  1. Good comments, good quote. St Patrick lived less than 500 years after Jesus, Same era as St Augustine -- over 1000 years before the problems that concerned Martin Luther. He may not have been a Baptist, Methodist or a Nazarene, but we can highly respect him.

  2. Thank you. Yeah, I agree. To me denominational labeling aren't that important in and of themselves. This is especially true when it comes to historical, pre-Reformation figures like Patrick. The idea of being able to just join a better denomination was unheard of until about 1521. Therefore, it's incredible unfair to dismiss an ancient theologian because they had the Catholic label. There really weren't any other labels to claim. That's not to say that they were all good.

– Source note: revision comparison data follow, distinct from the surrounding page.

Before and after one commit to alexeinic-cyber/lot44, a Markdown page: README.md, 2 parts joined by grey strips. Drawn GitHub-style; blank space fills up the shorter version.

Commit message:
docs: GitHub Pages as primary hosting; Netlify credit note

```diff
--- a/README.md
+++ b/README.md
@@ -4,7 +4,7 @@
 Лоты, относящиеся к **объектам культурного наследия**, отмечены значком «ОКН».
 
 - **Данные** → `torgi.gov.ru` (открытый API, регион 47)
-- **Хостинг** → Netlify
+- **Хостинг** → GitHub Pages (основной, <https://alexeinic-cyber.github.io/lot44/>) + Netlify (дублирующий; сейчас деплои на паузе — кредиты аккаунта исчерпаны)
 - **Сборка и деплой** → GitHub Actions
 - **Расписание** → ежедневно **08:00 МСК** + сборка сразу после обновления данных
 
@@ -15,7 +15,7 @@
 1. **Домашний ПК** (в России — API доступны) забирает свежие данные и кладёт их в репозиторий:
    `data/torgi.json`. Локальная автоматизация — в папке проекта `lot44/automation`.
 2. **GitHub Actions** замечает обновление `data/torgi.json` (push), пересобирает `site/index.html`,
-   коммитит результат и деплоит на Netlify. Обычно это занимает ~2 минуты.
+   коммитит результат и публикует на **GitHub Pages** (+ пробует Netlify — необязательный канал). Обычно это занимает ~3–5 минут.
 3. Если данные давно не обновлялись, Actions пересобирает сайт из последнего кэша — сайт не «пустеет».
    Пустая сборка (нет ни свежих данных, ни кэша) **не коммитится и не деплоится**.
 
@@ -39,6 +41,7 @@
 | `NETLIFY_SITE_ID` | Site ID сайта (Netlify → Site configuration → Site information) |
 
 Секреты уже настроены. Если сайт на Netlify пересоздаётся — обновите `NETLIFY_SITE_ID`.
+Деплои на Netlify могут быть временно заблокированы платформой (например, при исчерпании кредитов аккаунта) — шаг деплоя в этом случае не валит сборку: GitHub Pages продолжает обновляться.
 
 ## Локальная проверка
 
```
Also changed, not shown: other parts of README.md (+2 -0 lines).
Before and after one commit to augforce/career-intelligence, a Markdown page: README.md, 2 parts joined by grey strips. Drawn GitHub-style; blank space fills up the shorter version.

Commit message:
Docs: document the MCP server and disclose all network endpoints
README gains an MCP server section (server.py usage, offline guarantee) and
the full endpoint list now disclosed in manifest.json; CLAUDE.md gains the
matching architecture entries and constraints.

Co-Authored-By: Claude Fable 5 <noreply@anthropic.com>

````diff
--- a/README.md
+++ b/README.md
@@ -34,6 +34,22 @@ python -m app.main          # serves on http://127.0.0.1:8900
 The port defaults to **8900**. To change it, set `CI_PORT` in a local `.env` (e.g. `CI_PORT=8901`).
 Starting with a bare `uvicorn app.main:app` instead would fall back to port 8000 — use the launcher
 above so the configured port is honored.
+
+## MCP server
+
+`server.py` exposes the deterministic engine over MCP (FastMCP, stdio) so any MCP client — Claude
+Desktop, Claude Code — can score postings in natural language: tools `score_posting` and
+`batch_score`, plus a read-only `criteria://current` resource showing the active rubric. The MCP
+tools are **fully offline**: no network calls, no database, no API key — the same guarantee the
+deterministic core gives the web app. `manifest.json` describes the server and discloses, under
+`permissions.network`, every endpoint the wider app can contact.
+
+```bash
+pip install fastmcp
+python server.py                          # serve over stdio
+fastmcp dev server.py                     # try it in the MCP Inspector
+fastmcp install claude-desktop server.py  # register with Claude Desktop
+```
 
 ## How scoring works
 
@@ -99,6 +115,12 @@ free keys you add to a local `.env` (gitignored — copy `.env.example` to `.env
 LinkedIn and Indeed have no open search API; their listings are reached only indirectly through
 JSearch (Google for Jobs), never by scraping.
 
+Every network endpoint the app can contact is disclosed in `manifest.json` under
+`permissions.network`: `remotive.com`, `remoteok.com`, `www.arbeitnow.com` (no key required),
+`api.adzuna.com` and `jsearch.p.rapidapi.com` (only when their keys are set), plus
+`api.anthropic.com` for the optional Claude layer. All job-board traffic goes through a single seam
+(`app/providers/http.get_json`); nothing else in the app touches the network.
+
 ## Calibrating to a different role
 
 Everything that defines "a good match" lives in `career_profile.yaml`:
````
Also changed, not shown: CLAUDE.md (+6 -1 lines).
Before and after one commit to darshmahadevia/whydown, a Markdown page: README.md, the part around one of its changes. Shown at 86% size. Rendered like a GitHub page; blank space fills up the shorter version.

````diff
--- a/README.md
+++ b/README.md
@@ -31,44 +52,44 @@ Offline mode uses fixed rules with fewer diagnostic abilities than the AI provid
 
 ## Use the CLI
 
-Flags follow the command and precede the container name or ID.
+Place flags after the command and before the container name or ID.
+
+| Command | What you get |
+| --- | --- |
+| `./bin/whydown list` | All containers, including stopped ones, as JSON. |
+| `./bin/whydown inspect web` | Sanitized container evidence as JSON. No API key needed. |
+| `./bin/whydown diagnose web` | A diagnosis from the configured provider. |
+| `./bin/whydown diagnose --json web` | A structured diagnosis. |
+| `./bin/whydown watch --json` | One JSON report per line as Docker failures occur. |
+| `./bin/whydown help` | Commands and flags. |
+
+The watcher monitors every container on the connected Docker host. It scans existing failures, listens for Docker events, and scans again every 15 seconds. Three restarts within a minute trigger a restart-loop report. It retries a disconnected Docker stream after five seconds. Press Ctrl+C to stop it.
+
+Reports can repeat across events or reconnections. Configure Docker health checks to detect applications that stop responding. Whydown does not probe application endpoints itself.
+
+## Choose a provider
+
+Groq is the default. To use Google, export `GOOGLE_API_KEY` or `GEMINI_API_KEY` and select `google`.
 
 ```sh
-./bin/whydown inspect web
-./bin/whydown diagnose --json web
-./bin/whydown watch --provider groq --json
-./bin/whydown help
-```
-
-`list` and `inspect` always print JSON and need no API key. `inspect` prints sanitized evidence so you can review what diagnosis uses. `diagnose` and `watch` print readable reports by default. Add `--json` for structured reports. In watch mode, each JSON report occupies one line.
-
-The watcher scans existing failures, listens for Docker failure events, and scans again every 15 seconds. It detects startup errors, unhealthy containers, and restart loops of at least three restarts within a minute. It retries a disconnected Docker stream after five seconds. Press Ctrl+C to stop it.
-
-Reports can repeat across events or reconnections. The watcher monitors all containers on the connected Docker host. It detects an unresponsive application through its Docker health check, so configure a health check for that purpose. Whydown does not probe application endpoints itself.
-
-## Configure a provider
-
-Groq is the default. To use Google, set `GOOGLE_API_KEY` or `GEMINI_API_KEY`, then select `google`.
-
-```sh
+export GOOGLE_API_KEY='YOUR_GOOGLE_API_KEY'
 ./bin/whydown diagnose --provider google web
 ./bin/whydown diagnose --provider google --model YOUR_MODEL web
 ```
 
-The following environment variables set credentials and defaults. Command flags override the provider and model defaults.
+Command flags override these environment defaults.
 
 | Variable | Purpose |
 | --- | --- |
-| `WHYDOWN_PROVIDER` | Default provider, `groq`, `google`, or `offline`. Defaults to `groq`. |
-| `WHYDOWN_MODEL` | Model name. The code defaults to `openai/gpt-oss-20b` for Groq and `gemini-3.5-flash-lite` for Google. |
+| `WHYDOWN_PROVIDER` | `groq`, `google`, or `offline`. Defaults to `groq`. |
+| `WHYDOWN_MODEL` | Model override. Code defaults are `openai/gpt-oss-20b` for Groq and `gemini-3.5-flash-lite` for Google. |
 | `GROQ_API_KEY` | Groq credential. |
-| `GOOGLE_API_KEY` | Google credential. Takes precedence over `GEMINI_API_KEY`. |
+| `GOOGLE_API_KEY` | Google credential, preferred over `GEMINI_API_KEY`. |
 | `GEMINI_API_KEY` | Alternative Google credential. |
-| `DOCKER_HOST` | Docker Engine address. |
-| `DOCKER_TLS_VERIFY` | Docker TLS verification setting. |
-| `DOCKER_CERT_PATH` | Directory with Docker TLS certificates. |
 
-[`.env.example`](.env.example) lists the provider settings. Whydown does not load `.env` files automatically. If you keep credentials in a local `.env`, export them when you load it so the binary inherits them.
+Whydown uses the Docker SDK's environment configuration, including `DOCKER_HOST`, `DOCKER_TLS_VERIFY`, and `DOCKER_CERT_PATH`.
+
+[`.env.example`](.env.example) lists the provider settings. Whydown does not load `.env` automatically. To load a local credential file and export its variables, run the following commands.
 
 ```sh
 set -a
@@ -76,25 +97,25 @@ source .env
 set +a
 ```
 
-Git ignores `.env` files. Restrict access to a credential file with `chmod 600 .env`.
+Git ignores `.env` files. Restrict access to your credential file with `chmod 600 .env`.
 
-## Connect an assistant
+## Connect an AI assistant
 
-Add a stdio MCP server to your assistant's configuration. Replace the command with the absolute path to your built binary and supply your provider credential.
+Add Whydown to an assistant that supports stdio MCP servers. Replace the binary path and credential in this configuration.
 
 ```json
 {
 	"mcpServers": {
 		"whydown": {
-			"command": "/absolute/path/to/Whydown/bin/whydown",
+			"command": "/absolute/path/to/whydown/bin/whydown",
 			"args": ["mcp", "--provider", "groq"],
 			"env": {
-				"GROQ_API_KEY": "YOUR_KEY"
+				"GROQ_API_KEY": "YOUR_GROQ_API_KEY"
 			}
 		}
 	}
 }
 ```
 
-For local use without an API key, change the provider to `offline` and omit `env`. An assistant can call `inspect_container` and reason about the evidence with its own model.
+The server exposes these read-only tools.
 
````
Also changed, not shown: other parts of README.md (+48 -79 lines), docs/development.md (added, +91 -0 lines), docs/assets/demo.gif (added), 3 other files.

But they weren't all bad either. :-)

  3. Thanks very much, Joshua, for some interesting and thought-provoking reading, that in turn caused me to search for something more authoritative on the man. In doing so, one discovers a great deal of tendentious blarney intended to support s...ome Christian sect's (Catholic or Protestant) perspective, more than to illuminate the man and the importance of his work. He most importantly was a devout CHRISTIAN who, by virtue of his enslavement for several years by Druids, was able on his return to Ireland to brilliantly and quite effectively syncretize Druidic and Christian beliefs and symbols, and evangelize among Irish warlords and their vassals. Over time, however, Patrick's remarkably benevolent and egalitarian Catholicism gave way, as the reach and direct influence of the Roman Catholic Church became much greater, to a much more corrupt, hierarchical, and much less benevolent form of Catholicism of precisely the sort which the devoutly Catholic Luther hoped not to overthrow, but to reform, by returning it to its roots in Christ's teachings. I would venture that Catholicism in Ireland became as powerful as it did not because the Irish were enamored of the infinite nonsense and cruelty with which they were afflicted by the Church of Rome, but because the Catholic Church in Ireland was, after Henry VIII, a source of unity and support in the struggle against Britain. Just my perspective!

  4. Thank you for your summary :-).

    There's no doubt that any time you have a historically renown figure like Patrick (or Luther, Edwards, Spurgeon, Moody, ect) different theological camps have the tendency to hijack them as their personal posterboy. Typically, this results in the de-individualizing of that figure to the point where they become little more than a deceased spokesman for a given side. It is important to be object and recognize a historical persons flaws and virtues.